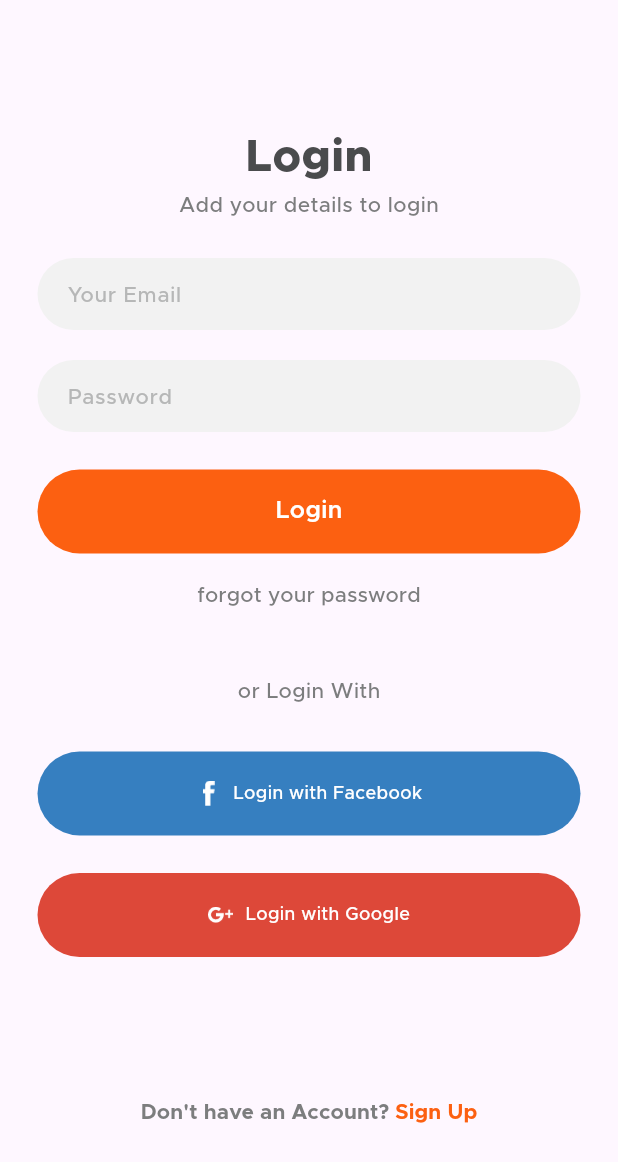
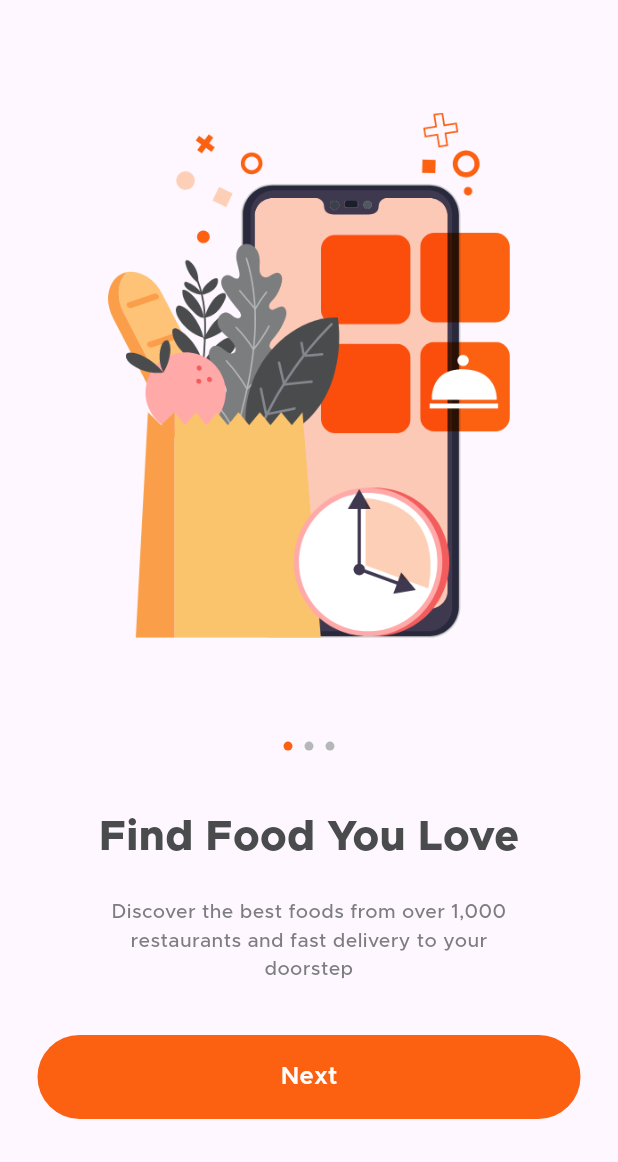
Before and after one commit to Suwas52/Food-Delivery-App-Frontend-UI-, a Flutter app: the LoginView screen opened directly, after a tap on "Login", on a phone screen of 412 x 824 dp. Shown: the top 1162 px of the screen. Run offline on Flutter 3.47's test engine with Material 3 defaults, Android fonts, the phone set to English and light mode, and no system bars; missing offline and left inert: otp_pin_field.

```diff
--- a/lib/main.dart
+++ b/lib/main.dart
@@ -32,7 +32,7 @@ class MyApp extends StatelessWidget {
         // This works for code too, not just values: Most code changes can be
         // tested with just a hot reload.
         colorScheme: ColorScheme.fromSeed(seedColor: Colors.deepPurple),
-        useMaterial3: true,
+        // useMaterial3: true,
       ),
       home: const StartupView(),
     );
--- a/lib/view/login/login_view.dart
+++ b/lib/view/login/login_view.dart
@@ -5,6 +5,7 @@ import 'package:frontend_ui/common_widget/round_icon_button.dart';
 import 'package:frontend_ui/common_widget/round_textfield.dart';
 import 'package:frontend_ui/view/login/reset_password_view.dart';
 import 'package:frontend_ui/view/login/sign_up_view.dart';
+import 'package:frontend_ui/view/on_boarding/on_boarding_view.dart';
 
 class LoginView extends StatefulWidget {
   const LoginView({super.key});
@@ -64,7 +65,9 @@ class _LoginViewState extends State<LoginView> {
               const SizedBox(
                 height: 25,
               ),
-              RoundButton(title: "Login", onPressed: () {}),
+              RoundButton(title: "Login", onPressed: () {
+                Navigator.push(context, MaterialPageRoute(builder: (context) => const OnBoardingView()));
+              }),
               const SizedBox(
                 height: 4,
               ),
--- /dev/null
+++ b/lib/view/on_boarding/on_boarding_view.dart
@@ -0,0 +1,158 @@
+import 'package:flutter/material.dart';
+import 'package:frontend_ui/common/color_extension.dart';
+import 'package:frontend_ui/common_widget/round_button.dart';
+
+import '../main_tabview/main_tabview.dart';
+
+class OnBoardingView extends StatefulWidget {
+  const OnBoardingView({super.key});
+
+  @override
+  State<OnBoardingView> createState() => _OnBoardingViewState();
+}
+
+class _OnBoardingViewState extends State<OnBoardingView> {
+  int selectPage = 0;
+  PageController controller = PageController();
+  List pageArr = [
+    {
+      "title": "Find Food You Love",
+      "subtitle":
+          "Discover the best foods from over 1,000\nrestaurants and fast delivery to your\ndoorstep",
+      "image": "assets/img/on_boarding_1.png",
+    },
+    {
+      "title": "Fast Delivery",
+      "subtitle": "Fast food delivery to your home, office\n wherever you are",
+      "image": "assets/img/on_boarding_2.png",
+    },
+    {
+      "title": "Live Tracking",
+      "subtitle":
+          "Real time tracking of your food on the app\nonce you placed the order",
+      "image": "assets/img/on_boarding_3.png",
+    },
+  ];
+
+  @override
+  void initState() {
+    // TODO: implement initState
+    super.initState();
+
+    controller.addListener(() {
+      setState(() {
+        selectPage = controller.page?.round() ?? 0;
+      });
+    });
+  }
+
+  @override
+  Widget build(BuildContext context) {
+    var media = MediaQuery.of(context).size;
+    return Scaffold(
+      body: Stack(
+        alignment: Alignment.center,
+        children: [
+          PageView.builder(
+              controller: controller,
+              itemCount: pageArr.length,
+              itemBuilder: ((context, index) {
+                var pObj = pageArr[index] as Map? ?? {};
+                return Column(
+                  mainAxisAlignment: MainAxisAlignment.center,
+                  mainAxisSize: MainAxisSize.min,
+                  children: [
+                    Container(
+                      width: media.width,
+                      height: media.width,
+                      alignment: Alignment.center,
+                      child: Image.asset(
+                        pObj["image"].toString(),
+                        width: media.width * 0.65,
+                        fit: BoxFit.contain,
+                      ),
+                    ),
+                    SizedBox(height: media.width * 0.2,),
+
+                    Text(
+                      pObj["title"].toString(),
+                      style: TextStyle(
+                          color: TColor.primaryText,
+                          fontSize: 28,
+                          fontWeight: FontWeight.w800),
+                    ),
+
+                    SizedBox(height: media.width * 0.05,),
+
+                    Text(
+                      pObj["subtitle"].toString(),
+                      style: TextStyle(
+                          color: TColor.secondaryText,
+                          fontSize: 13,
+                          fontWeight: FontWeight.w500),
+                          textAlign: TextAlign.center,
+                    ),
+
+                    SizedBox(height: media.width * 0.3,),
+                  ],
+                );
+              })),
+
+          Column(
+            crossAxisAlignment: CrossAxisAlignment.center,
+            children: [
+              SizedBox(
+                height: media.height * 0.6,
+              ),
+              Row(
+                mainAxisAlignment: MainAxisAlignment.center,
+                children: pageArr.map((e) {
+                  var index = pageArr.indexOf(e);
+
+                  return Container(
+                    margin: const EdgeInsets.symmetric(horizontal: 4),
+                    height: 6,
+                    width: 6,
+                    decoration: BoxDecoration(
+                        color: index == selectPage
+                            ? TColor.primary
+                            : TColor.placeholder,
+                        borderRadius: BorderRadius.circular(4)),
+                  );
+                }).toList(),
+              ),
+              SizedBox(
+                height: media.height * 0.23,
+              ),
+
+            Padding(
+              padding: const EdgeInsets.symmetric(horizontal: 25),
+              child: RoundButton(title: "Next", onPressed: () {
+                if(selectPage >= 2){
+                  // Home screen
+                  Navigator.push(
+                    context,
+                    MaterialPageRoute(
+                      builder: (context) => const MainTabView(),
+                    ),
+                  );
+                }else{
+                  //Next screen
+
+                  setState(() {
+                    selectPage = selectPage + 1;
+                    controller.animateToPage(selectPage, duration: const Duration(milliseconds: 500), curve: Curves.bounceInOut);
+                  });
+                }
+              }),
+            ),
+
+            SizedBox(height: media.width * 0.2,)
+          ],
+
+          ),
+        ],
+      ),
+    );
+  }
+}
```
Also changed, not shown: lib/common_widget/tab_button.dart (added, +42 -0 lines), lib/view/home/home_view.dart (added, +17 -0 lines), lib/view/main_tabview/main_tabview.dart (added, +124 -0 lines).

§ §

### What you should do:
The string "context": state how many lines above contain it, giving nothing but the number.

### Response below:
6